=== PROBLEM ===
Whenever a line below includes the word "content", copy that line.

=== GIVEN ENTRIES ===

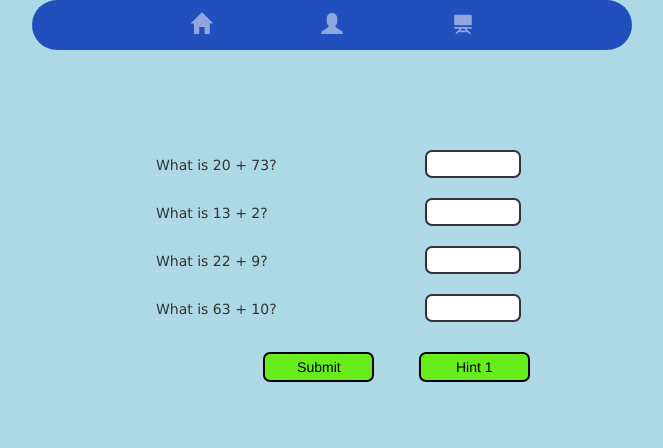
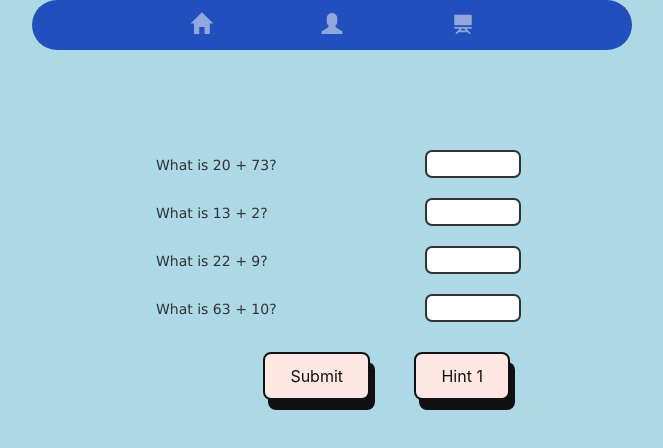
Before and after one commit to Stone-Monkey1/PersonalAPP, an Angular app: page /puzzle1 in a window 1280 px wide. Shown: the top 448 px of the page, without its empty margins (308-971 px from the left). Built offline with nearby package versions, Linux system fonts and the light colour scheme.

Commit message:
Puzzle 3 development

```diff
--- a/src/app/app-routing.module.ts
+++ b/src/app/app-routing.module.ts
@@ -5,6 +5,7 @@ import { HomeComponent } from './home/home.component';
 import { ProjectsComponent } from './projects/projects.component';
 import { Puzzle1MathComponent } from './puzzles/puzzle1-math/puzzle1-math.component';
 import { Puzzle2Component } from './puzzles/puzzle2/puzzle2.component';
+import { Puzzle3Component } from './puzzles/puzzle3/puzzle3.component';
 
 const routes: Routes = [
   {path: '', component: HomeComponent},
@@ -12,6 +13,7 @@ const routes: Routes = [
   {path: 'projects', component: ProjectsComponent},
   {path: 'puzzle1', component: Puzzle1MathComponent},
   {path: '93153173', component: Puzzle2Component},
+  {path: '8463', component: Puzzle3Component},
   {path: '**', component: HomeComponent, pathMatch: 'full'},
 ];
 
--- a/src/app/app.module.ts
+++ b/src/app/app.module.ts
@@ -12,6 +12,7 @@ import { AboutComponent } from './about/about.component';
 import { Puzzle1MathComponent } from './puzzles/puzzle1-math/puzzle1-math.component';
 import { TextInputComponent } from './_forms/text-input/text-input.component';
 import { Puzzle2Component } from './puzzles/puzzle2/puzzle2.component';
+import { Puzzle3Component } from './puzzles/puzzle3/puzzle3.component';
 
 @NgModule({
   declarations: [
@@ -22,7 +23,8 @@ import { Puzzle2Component } from './puzzles/puzzle2/puzzle2.component';
     AboutComponent,
     Puzzle1MathComponent,
     TextInputComponent,
-    Puzzle2Component
+    Puzzle2Component,
+    Puzzle3Component
   ],
   imports: [
     BrowserModule,
--- a/src/app/home/home.component.css
+++ b/src/app/home/home.component.css
@@ -1,5 +1,6 @@
 .container {
   margin-top: 100px;
+  cursor: default;
 }
 h1 {
   font-family: Lucida Handwriting;
--- a/src/app/puzzles/puzzle1-math/puzzle1-math.component.css
+++ b/src/app/puzzles/puzzle1-math/puzzle1-math.component.css
@@ -11,7 +11,7 @@ div.statement {
     display: inline;
     float: left;
     width: 125px;
-    font-family:'Lucida Sans', 'Lucida Sans Regular', 'Lucida Grande', 'Lucida Sans Unicode', Geneva, Verdana, sans-serif;
+    font-family: 'Lucida Sans', 'Lucida Sans Regular', 'Lucida Grande', 'Lucida Sans Unicode', Geneva, Verdana, sans-serif;
 }
 
 .container {
@@ -33,40 +33,36 @@ div.statement {
 button.btn {
     margin-top: 10px;
     margin-left: 4%;
-    margin-bottom: 2%;
-    align-content: center;
-    background-color: rgb(104, 237, 28);
-    border: solid 2px;
-    border-color: black;
-    color: black;
-    padding: 3px;
     border-radius: 7px;
-    width: 10%;
+    width: auto;
+    max-width: 100%;
+    background-color: #fee6e3;
+    border: 2px solid #111;
+    border-radius: 8px;
+    box-sizing: border-box;
+    color: #111;
+    cursor: pointer;
+    display: inline;
+    font-family: Inter, sans-serif;
+    font-size: 16px;
+    height: 48px;
+    justify-content: center;
+    padding: 0 25px;
+    text-align: center;
+    box-shadow: 5px 10px;
+    transition: box-shadow .3s;
 }
 
-button.btn2 {
-    margin-top: 10px;
-    margin-left: 18%;
-    margin-bottom: 2%;
-    background-color: rgb(104, 237, 28);
+button.btn:hover {
+    box-shadow: 0 0 11px rgba(33,33,33,.2);
+  }
+
+p {
+    margin-top: 15px;
+    max-width: 500px;
     border: solid 2px;
-    border-color: black;
-    color: black;
+    border-radius: 7px;
+    border-color: rgb(243, 128, 5);
     padding: 3px;
-    border-radius: 7px;
-    width: 10%;
+    background-color: white
 }
-
-button.btn3 {
-    margin-top: 10px;
-    margin-left: 15%;
-    margin-bottom: 2%;
-    background-color: rgb(104, 237, 28);
-    border: solid 2px;
-    border-color: black;
-    color: black;
-    padding: 3px;
-    border-radius: 7px;
-    width: 10%;
-    width: auto;
-}
--- a/src/app/puzzles/puzzle1-math/puzzle1-math.component.html
+++ b/src/app/puzzles/puzzle1-math/puzzle1-math.component.html
@@ -22,11 +22,11 @@
     <div id="hint1">
         <p>Hint 1. Do you notice any similarities in the numbers once they are submitted? What could you do with them?
         </p>
-        <button type="button" class="btn2 btn-success" (click)="toggleHint2()">Hint 2</button>
+        <button type="button" class="btn btn-success" (click)="toggleHint2()">Hint 2</button>
     </div>
     <div id="hint2">
         <p>Hint 2. Where could you input these numbers to change your page location?</p>
-        <button type="button" class="btn3 btn-success" (click)="toggleHint3()">I WANT THE ANSWER NOW</button>
+        <button type="button" class="btn btn-success" (click)="toggleHint3()">I WANT THE ANSWER NOW</button>
     </div>
     <div id="hint3">
         <p>Delete "puzzle1" from the URL and replace it with the answers you found from the question as if they were one
--- a/src/app/puzzles/puzzle2/puzzle2.component.css
+++ b/src/app/puzzles/puzzle2/puzzle2.component.css
@@ -1,22 +1,55 @@
 body {
+
+    background-size: cover;
     width: 100vw;
     min-height: 100vh;
     background-color: black;
-    animation: background-color 0.5s;
-    animation-delay: 3s;
 }
 
-@keyframes background-color {
-    99.9% {
-        background: lightblue;
+div.instructions {
+    text-align: center;
+    color: aliceblue;
+    /* animation-name: disappear;
+    animation-duration: 0.5s;
+    animation-delay: 6s; */
+    animation-fill-mode: forwards;
+    animation-iteration-count: 1;
+    cursor: default;
+}
+
+@keyframes disappear {
+    0% {
+        opacity: 1;
     }
+
     100% {
-        background: black;
+        opacity: 0;
     }
 }
 
-button{
+.btn-primary {
+    position: relative;
     size: small;
-    display: block;
-    position: absolute;
+    border: transparent;
+    opacity: 0;
+    animation-name: opacityOnAndOff;
+    animation-duration: 0.2s;
+    animation-delay: 7s;
+    animation-fill-mode: forwards;
+    animation-iteration-count: 1;
+    cursor: default;
 }
+
+@keyframes opacityOnAndOff {
+    0% {
+        opacity: 0;
+    }
+
+    50% {
+        opacity: 1;
+    }
+
+    100% {
+        opacity: 0;
+    }
+}
--- a/src/app/puzzles/puzzle2/puzzle2.component.html
+++ b/src/app/puzzles/puzzle2/puzzle2.component.html
@@ -1,3 +1,11 @@
 <body>
-    <button (click)="RandomButtonLocation()">Random</button>
+    <div class="instructions">
+        <h1>Click the button!</h1>
+        <p>It will appear after 5 seconds</p>
+    </div>
+    <div class="reset">
+        <h1>If you missed it, click this!</h1>
+        <button class="btn1" routerLink="/8463">Random</button>
+    </div>
+    <button id="click" class="btn btn-primary" routerLink="/8463">Random</button>
 </body>
--- a/src/app/puzzles/puzzle2/puzzle2.component.ts
+++ b/src/app/puzzles/puzzle2/puzzle2.component.ts
@@ -10,28 +10,37 @@ export class Puzzle2Component implements OnInit {
   constructor() { }
 
   ngOnInit(): void {
-    this.SpawnRandomButton();
+    this.SpawnButton();
+    this.BlockInspect();
   }
 
-  SpawnRandomButton() {
-    var b = document.querySelector("button");
-    b.onload
-    function change() {
-      var i = Math.floor(Math.random() * window.innerWidth);
-      var j = Math.floor(Math.random() * window.innerHeight);
-      b.style.left = i + "px";
-      b.style.top = j + "px";
+  SpawnButton() {
+    var button = document.querySelector<HTMLElement>('#click');
+    var randomTop = getRandomNumber(0, (window.innerHeight - 100));
+    var randomLeft = getRandomNumber(0, (window.innerWidth - 100));
+
+    button.style.top = randomTop + "px";
+    button.style.left = randomLeft + "px";
+
+    function getRandomNumber(min, max) {
+      return Math.random() * (max - min) + min;
     }
   }
 
-  RandomButtonLocation() {
-    var b = document.querySelector("button");
-    b.addEventListener("click", change);
-    function change() {
-      var i = Math.floor(Math.random() * window.innerWidth);
-      var j = Math.floor(Math.random() * window.innerHeight);
-      b.style.left = i + "px";
-      b.style.top = j + "px";
+  BlockInspect() {
+    document.onkeydown = function (e) {
+      if (e.key == 'Enter') {
+        return false;
+      }
+      if (e.ctrlKey && e.shiftKey && e.keyCode == 'I'.charCodeAt(0)) {
+        return false;
+      }
+      if (e.ctrlKey && e.shiftKey && e.keyCode == 'J'.charCodeAt(0)) {
+        return false;
+      }
+      if (e.ctrlKey && e.keyCode == 'U'.charCodeAt(0)) {
+        return false;
+      }
     }
   }
 }
--- /dev/null
+++ b/src/app/puzzles/puzzle3/puzzle3.component.css
@@ -0,0 +1,31 @@
+body {
+    padding: 0;
+    margin: 0;
+    background-color: #2196f3;
+}
+
+.container {
+    display: flex;
+    align-items: center;
+    justify-content: center;
+    width: 100%;
+    height: 100vh;
+}
+
+.bubble {
+    width: 250px;
+    height: 250px;
+    border-radius: 69% 54% 67% 74%;
+    background: linear-gradient(45deg, #fdf8f89a, #fdf8f82e);
+    border: 1px solid #ffffff47;
+    animation: rotate_bubbles 5s linear infinite;
+}
+
+@keyframes rotate_bubbles {
+    0%{
+        transform: rotate(0deg)
+    }
+    100%{
+        transform: rotate(360deg)
+    }
+}
--- /dev/null
+++ b/src/app/puzzles/puzzle3/puzzle3.component.html
@@ -0,0 +1,11 @@
+<head>
+    <meta charset="UTF-8">
+    <meta name="viewport" content="width=device-width, initial-scale=1.0">
+    <title>Realistic Bubbles</title>
+</head>
+
+<body>
+    <div class="container">
+        <div class="bubble"></div>
+    </div>
+</body>
--- /dev/null
+++ b/src/app/puzzles/puzzle3/puzzle3.component.ts
@@ -0,0 +1,48 @@
+import { Component, OnInit } from '@angular/core';
+
+@Component({
+  selector: 'app-puzzle3',
+  templateUrl: './puzzle3.component.html',
+  styleUrls: ['./puzzle3.component.css']
+})
+export class Puzzle3Component implements OnInit {
+
+  constructor() { }
+
+  ngOnInit(): void {
+    this.bubbleGenerator();
+  }
+
+  bubbleGenerator() {
+    function createBubble() {
+      const container = document.querySelector(".container");
+      const createElement = document.createElement("div");
+      createElement.className = "bubble";
+      createElement.style.position = "absolute";
+      createElement.style.bottom = "-50px";
+      createElement.style.background = "transparent";
+      createElement.style.borderRadius = "50%";
+      createElement.style.pointerEvents = "none";
+      createElement.style.boxShadow = "inset 0 0 10px rgba(255,255,255,0.5)";
+      createElement.style.animation = "@rotate_bubbles 4s linear infinite";
+
+      var size = Math.random() * 60;
+
+      createElement.style.width = 20 + size + 'px';
+      createElement.style.height = 20 + size + 'px';
+      createElement.style.left = Math.random() * innerWidth + 'px';
+      container.appendChild(createElement);
+
+      setTimeout(() => {
+        createElement.remove()
+      }, 4000);
+    }
+    setInterval(createBubble,50);
+  }
+
+  spanToBubble() {
+
+  }
+
+
+}
```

===

=== YOUR SOLUTION ===
-    align-content: center;
+    justify-content: center;
+    justify-content: center;
+    <meta name="viewport" content="width=device-width, initial-scale=1.0">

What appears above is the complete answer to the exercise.